Top of Source data

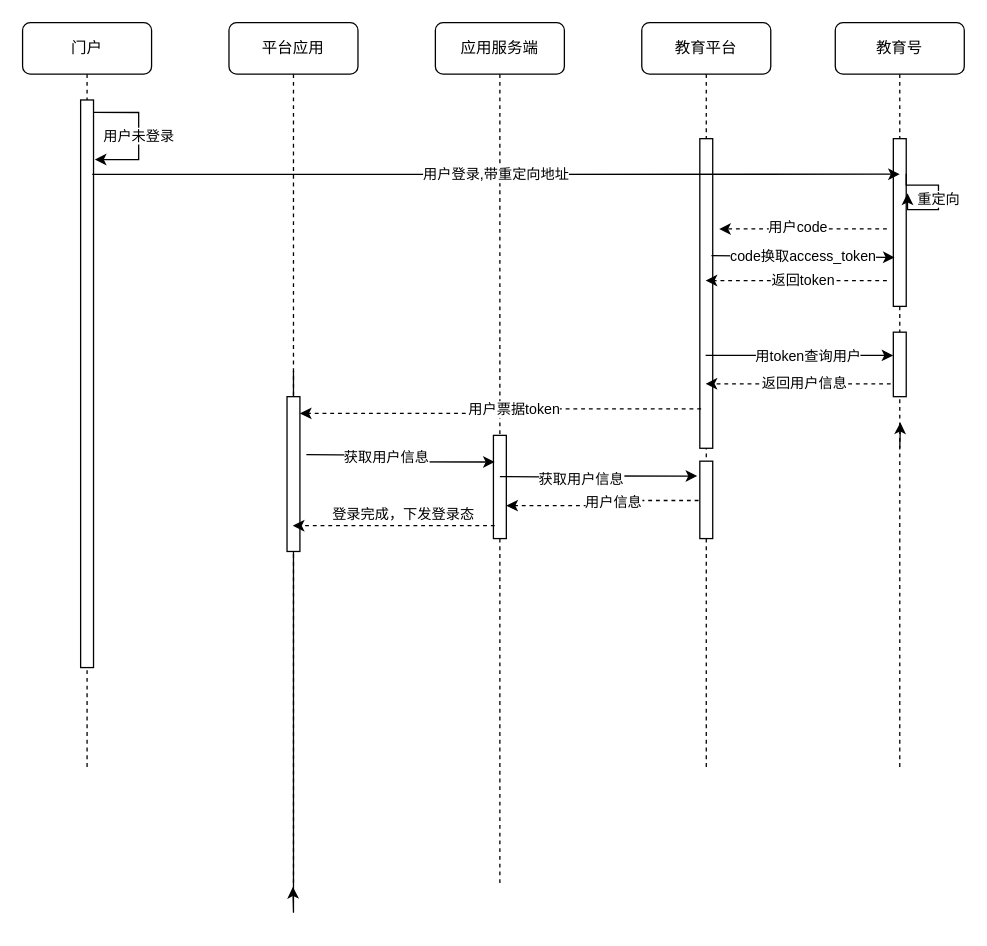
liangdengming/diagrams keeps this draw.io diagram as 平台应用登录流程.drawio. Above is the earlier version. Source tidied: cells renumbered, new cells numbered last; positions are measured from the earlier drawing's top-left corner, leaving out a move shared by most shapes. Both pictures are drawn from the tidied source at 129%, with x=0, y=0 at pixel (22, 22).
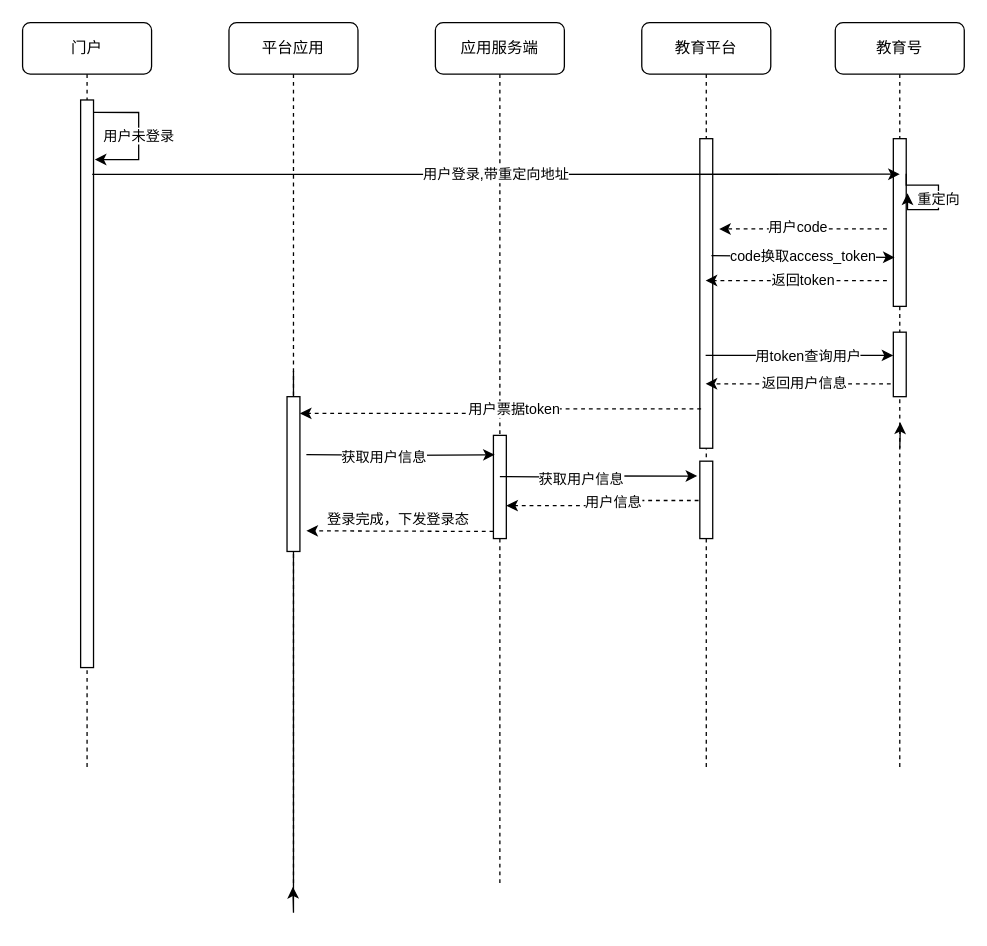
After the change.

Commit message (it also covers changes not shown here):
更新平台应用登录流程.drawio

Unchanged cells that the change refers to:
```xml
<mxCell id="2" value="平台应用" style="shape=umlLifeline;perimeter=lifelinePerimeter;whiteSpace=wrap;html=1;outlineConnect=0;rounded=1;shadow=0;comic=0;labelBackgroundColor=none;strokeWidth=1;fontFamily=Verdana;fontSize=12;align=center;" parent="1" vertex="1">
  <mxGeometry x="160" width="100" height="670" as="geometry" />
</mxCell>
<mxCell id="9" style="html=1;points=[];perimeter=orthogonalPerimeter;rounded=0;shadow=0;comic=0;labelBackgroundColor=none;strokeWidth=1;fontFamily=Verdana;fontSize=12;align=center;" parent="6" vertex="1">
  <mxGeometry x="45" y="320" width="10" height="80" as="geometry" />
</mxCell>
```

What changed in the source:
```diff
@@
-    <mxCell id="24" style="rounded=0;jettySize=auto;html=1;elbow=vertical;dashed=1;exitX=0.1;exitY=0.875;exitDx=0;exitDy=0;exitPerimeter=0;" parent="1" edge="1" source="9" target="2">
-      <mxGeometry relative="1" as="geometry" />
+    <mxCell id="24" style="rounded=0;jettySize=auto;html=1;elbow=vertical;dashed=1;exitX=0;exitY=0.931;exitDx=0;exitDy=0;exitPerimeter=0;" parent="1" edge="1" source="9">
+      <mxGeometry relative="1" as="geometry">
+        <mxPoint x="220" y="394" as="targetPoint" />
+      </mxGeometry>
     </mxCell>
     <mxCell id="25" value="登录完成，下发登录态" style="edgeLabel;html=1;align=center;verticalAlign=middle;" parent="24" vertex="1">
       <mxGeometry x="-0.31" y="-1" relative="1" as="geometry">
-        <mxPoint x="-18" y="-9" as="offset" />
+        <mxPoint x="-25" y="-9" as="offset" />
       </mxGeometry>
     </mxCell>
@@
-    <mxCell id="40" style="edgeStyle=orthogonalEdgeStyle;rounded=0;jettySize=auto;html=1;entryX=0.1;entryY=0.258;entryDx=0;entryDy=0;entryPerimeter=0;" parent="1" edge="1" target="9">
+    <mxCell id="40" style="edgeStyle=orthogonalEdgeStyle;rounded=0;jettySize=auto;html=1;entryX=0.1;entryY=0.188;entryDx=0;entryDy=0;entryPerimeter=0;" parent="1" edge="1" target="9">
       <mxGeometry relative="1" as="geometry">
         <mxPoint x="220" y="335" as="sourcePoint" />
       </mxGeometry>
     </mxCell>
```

Bottom of Source data
Top of Source data

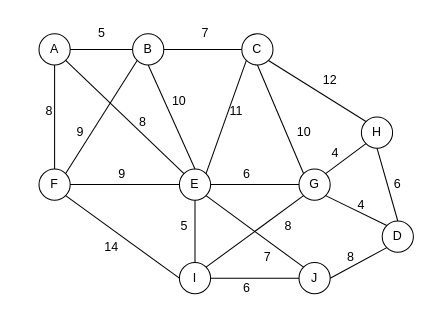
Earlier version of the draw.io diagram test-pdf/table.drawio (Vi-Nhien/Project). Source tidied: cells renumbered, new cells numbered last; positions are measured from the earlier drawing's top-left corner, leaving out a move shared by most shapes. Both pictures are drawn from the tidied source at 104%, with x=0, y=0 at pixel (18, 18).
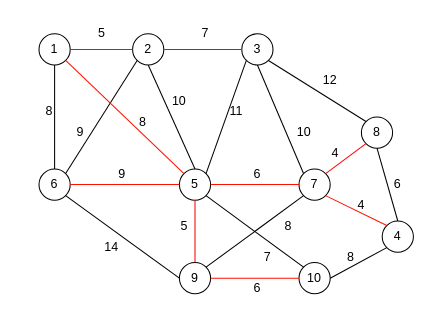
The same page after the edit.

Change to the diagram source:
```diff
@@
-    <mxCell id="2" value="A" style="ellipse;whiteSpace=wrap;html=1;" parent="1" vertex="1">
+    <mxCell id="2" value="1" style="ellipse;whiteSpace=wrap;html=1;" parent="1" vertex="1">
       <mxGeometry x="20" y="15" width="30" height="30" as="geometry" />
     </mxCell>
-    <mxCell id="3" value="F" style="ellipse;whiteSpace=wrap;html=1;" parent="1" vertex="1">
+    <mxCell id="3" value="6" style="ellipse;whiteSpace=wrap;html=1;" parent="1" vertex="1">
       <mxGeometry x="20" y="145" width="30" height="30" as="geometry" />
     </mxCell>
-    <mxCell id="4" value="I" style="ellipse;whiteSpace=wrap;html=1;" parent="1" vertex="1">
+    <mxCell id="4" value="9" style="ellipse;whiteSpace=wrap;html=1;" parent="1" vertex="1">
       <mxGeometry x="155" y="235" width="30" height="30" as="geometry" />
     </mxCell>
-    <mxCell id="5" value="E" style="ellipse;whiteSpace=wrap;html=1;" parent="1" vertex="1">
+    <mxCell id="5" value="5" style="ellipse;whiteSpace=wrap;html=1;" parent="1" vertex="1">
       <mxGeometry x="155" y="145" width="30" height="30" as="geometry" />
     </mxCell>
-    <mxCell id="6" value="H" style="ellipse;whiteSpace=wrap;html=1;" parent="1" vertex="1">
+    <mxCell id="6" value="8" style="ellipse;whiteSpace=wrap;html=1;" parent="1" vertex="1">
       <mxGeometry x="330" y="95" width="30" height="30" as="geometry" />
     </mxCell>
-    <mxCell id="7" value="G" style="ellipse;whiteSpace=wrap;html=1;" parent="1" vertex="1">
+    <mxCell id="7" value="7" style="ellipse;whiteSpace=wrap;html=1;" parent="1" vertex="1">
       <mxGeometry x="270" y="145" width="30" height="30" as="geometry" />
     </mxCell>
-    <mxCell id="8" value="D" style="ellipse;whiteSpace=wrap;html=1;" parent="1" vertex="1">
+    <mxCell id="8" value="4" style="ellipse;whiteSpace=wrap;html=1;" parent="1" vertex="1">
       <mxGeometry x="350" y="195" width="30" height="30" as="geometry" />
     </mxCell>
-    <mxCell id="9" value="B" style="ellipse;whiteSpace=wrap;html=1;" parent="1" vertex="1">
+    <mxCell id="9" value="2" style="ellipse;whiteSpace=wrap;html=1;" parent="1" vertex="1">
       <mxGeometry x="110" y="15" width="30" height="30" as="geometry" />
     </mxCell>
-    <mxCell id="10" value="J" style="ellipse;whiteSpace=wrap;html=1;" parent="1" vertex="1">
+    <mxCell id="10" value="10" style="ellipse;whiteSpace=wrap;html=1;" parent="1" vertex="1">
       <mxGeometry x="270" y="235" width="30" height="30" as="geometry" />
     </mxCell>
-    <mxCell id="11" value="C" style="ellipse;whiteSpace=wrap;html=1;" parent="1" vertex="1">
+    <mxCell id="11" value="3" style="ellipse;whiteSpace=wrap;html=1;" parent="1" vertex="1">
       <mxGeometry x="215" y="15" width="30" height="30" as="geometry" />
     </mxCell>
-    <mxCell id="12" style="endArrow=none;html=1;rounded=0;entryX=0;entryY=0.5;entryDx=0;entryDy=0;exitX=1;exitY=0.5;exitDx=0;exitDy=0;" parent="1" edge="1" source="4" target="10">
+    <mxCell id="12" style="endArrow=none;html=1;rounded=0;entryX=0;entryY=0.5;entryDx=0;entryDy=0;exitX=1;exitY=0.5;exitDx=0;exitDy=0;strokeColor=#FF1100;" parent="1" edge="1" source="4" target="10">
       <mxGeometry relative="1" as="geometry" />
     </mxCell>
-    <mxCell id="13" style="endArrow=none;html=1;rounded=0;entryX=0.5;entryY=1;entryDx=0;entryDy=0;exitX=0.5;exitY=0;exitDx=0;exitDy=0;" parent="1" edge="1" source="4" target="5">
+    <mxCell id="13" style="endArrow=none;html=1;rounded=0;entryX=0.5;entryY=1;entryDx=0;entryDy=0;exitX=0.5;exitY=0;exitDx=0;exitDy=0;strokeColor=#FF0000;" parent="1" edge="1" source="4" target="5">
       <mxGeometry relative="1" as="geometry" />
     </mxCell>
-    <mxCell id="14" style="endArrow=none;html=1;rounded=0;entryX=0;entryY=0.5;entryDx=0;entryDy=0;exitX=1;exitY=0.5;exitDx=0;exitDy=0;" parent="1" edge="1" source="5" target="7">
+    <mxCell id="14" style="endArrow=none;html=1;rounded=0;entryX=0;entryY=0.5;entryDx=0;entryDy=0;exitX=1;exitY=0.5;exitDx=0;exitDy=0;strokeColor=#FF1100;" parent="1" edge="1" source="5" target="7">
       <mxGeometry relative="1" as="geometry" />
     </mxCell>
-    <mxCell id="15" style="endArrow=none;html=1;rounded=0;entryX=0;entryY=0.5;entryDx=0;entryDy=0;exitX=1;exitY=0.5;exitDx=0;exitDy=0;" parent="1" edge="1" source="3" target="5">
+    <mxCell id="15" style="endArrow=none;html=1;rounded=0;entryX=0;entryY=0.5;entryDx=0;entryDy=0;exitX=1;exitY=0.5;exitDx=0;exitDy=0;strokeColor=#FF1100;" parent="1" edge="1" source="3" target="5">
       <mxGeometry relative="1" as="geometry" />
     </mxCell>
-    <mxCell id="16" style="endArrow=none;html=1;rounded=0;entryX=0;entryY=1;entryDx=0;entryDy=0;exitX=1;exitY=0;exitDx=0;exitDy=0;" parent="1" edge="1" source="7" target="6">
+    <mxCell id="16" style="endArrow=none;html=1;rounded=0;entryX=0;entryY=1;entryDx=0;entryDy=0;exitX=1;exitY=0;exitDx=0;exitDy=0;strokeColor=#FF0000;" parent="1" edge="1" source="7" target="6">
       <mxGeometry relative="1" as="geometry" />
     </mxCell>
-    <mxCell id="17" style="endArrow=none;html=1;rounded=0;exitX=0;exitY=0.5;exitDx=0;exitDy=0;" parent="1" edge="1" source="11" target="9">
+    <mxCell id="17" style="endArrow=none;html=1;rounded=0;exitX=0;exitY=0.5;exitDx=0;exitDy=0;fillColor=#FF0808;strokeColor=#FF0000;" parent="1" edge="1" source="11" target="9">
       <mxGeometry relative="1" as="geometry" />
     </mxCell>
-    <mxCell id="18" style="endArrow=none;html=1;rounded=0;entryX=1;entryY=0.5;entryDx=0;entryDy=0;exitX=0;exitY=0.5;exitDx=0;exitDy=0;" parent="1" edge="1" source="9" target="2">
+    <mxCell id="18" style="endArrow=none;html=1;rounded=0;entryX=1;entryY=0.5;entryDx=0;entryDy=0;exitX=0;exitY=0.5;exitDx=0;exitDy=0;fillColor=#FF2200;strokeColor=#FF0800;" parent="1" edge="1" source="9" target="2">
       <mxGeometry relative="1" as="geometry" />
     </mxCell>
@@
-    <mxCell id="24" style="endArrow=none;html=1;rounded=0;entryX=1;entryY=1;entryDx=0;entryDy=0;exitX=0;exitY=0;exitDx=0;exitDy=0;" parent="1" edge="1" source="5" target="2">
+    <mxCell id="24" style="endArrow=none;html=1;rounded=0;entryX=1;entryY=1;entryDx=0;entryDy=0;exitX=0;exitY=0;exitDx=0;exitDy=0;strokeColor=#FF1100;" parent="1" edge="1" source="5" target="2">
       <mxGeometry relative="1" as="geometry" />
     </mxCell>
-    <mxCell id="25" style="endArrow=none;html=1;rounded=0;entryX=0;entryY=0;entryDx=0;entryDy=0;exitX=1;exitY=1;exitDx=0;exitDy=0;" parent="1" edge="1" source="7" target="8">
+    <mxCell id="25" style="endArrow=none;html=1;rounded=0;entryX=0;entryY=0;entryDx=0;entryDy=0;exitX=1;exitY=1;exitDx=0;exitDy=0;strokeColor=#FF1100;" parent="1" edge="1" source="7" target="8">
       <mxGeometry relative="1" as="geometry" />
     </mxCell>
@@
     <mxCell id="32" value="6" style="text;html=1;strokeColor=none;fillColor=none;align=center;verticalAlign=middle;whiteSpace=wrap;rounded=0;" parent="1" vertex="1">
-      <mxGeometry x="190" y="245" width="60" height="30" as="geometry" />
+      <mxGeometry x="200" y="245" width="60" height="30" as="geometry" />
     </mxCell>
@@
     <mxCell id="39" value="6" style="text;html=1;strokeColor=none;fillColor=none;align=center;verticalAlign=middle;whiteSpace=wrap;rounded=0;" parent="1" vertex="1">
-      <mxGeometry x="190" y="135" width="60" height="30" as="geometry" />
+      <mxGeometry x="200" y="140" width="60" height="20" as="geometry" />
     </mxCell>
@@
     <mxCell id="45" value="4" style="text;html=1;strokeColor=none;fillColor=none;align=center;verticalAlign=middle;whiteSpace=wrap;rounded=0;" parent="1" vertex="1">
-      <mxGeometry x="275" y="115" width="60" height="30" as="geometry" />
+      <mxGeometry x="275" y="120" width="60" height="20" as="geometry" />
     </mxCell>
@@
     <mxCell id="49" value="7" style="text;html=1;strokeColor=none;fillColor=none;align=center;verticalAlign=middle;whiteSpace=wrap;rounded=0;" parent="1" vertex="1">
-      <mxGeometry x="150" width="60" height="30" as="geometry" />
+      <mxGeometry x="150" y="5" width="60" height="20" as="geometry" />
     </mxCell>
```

Bottom of Source data

• **What you are asked to do**: Scan the data, and report each line that uses the word "fillColor".

• **Response to this exercise**:
+    <mxCell id="17" style="endArrow=none;html=1;rounded=0;exitX=0;exitY=0.5;exitDx=0;exitDy=0;fillColor=#FF0808;strokeColor=#FF0000;" parent="1" edge="1" source="11" target="9">
+    <mxCell id="18" style="endArrow=none;html=1;rounded=0;entryX=1;entryY=0.5;entryDx=0;entryDy=0;exitX=0;exitY=0.5;exitDx=0;exitDy=0;fillColor=#FF2200;strokeColor=#FF0800;" parent="1" edge="1" source="9" target="2">
     <mxCell id="32" value="6" style="text;html=1;strokeColor=none;fillColor=none;align=center;verticalAlign=middle;whiteSpace=wrap;rounded=0;" parent="1" vertex="1">
     <mxCell id="39" value="6" style="text;html=1;strokeColor=none;fillColor=none;align=center;verticalAlign=middle;whiteSpace=wrap;rounded=0;" parent="1" vertex="1">
     <mxCell id="45" value="4" style="text;html=1;strokeColor=none;fillColor=none;align=center;verticalAlign=middle;whiteSpace=wrap;rounded=0;" parent="1" vertex="1">
     <mxCell id="49" value="7" style="text;html=1;strokeColor=none;fillColor=none;align=center;verticalAlign=middle;whiteSpace=wrap;rounded=0;" parent="1" vertex="1">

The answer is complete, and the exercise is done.